• [WORK TO BE COMPLETED]: Look at every line below and count those containing "border". Answer with the number only.

• [RECORDED DATA]:
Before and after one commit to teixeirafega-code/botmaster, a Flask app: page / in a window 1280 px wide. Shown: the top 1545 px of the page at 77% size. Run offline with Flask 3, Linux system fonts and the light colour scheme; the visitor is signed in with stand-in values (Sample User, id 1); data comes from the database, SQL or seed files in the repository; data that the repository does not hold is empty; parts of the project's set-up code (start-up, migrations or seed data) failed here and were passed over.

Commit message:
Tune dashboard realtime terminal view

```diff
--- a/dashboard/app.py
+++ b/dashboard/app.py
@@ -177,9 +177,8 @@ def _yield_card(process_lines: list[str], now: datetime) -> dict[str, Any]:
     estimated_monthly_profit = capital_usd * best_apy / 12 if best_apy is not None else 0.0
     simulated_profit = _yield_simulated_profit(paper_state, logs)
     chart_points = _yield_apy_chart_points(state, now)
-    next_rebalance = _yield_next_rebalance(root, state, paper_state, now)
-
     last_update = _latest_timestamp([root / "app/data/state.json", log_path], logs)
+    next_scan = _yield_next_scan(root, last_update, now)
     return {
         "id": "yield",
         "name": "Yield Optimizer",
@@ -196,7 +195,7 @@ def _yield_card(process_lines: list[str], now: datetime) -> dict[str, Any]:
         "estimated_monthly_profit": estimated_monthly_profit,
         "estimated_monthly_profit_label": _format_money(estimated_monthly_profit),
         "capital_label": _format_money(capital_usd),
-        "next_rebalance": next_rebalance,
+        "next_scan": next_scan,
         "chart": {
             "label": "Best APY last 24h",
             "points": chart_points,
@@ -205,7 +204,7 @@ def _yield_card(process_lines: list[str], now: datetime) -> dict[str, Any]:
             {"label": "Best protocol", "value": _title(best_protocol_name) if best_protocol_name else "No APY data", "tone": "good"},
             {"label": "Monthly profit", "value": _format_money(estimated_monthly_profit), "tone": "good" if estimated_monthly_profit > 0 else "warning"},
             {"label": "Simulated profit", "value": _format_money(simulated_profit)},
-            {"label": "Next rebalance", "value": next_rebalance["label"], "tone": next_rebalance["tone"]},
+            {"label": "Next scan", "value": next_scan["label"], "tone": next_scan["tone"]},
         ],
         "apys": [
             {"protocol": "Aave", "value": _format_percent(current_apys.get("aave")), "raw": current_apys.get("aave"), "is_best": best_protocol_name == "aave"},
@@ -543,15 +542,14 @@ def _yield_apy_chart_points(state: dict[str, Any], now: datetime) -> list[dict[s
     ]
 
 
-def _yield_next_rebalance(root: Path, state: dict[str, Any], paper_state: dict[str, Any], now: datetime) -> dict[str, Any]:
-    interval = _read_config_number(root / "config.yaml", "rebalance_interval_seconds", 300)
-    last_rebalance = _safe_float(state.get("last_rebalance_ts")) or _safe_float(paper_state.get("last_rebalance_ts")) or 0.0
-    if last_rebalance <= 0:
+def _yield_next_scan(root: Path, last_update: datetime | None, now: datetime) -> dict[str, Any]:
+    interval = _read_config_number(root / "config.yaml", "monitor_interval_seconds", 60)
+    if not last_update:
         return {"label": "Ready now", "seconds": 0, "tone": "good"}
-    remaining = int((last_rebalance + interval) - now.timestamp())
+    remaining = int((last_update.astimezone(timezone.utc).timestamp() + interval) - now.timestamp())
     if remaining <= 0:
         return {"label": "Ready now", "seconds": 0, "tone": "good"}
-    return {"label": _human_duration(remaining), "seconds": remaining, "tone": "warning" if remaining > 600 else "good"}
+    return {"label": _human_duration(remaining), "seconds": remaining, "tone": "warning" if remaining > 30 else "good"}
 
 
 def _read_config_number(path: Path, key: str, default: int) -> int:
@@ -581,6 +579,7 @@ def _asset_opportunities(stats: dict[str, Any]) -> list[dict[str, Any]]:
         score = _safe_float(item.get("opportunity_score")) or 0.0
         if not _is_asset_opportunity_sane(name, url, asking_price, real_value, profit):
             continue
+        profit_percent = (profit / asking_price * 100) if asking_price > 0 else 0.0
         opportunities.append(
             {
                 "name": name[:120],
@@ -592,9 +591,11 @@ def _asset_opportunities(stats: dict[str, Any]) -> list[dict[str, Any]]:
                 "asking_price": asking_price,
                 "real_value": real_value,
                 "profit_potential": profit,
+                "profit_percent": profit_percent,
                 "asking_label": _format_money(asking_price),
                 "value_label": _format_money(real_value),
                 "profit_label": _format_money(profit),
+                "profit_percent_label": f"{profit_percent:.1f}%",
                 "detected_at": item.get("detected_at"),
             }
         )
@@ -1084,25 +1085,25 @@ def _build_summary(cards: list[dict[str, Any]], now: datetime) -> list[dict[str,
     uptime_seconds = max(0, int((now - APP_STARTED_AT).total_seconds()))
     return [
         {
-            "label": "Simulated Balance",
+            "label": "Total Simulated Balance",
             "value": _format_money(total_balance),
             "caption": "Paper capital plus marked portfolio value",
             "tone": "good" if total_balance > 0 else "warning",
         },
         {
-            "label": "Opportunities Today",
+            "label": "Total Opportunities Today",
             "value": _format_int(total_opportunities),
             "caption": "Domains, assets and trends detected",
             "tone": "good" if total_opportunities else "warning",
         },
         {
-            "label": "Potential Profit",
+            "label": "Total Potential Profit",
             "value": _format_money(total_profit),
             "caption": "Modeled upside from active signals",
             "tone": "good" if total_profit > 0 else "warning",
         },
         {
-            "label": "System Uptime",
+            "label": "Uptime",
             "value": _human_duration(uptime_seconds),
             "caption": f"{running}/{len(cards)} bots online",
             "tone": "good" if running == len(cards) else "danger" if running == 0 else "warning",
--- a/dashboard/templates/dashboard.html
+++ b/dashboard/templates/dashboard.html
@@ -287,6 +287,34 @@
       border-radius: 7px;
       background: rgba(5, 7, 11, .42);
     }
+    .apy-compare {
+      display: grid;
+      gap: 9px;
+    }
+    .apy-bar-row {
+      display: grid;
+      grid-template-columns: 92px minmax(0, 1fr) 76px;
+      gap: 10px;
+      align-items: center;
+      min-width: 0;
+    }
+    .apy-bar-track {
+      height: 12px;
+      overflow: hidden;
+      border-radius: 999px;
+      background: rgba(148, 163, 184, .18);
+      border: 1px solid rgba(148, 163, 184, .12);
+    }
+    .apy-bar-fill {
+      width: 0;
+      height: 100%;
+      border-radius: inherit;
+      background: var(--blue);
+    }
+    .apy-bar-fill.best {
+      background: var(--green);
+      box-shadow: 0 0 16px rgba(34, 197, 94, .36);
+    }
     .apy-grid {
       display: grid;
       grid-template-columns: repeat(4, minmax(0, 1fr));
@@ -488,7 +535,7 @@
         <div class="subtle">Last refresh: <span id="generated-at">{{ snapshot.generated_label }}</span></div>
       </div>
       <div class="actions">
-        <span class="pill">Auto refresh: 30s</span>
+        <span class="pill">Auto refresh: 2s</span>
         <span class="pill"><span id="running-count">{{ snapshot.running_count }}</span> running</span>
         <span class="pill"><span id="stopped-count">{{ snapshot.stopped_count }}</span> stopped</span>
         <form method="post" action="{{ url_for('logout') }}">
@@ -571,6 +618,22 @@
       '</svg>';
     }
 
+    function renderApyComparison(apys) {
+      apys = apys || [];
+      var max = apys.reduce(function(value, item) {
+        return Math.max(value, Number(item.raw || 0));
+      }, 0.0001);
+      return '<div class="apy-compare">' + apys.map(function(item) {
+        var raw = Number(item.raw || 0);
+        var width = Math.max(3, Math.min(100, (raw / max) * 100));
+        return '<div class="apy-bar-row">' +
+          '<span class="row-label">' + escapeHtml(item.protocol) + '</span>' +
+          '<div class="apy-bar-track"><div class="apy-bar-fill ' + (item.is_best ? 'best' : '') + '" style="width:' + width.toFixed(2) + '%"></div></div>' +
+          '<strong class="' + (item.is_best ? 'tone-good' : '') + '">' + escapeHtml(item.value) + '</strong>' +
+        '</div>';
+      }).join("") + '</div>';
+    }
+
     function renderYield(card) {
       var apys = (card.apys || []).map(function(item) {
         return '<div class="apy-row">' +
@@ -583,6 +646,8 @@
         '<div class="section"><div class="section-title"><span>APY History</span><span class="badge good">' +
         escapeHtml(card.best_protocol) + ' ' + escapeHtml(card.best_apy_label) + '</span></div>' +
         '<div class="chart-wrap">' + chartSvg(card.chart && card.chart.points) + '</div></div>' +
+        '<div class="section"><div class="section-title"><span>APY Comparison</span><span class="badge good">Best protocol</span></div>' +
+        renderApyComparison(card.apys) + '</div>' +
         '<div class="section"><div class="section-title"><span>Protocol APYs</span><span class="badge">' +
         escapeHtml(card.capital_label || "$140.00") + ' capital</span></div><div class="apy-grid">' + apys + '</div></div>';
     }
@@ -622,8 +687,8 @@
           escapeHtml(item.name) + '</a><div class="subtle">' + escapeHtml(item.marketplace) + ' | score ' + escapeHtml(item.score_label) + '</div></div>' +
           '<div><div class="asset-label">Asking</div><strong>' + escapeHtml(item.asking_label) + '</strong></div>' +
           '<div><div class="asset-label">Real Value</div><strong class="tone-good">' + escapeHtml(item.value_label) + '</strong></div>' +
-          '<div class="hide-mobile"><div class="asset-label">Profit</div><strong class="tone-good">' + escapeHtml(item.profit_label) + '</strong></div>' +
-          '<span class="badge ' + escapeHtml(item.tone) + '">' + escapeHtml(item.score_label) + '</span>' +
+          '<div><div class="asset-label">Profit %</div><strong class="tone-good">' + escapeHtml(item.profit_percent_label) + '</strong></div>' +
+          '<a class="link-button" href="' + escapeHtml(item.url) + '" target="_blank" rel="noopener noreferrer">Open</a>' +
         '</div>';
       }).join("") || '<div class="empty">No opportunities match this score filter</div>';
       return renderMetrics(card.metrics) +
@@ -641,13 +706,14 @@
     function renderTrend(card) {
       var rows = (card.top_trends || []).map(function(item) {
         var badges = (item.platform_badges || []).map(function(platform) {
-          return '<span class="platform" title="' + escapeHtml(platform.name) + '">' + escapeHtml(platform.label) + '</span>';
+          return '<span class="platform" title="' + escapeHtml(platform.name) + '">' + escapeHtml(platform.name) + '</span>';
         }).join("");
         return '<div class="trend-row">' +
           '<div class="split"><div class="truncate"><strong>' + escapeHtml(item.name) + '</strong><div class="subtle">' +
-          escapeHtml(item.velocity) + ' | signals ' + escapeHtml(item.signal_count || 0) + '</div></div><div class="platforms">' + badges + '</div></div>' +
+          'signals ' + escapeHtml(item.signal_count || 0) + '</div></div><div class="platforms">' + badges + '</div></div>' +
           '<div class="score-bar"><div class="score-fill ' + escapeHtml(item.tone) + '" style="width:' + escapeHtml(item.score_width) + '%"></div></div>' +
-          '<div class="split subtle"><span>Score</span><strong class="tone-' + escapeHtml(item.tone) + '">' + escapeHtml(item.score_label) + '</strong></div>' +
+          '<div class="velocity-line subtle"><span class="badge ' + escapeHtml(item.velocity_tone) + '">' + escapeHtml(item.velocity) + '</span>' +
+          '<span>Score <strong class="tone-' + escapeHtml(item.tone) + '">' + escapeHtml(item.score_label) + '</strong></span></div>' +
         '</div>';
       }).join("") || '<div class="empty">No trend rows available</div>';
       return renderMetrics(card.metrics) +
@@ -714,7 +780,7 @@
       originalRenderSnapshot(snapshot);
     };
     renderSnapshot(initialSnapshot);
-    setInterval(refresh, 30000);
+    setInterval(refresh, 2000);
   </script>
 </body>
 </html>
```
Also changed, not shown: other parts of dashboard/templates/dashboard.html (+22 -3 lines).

--

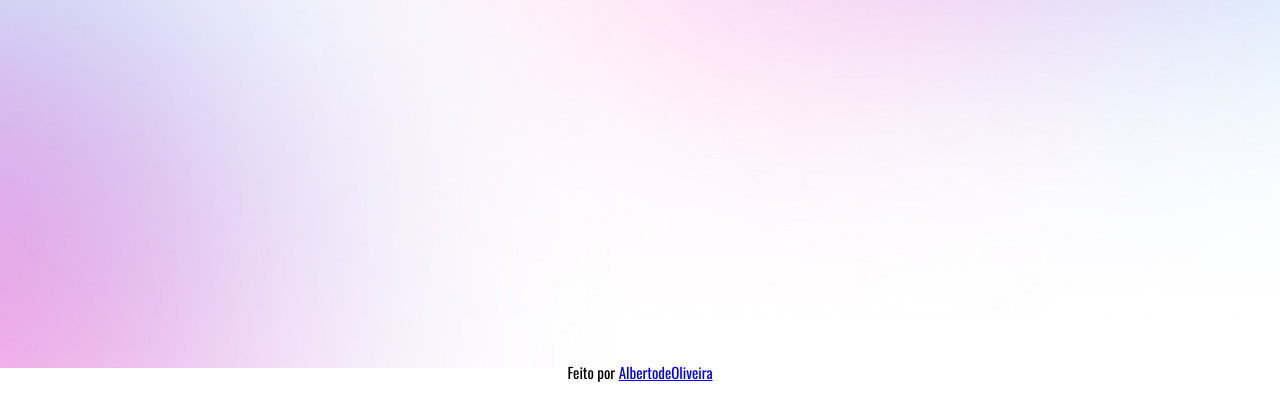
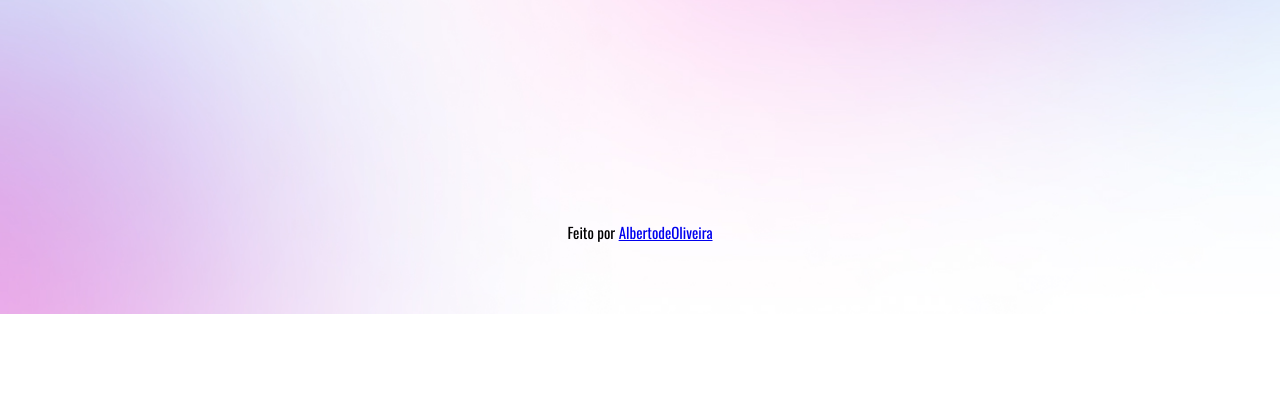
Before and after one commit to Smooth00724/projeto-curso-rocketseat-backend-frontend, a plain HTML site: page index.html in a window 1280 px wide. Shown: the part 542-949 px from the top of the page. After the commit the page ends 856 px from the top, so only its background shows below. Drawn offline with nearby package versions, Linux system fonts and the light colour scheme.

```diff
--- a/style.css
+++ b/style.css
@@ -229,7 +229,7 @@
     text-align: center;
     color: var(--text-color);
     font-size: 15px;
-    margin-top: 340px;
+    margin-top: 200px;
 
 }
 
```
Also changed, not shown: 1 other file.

• [TASK SOLUTION]: 4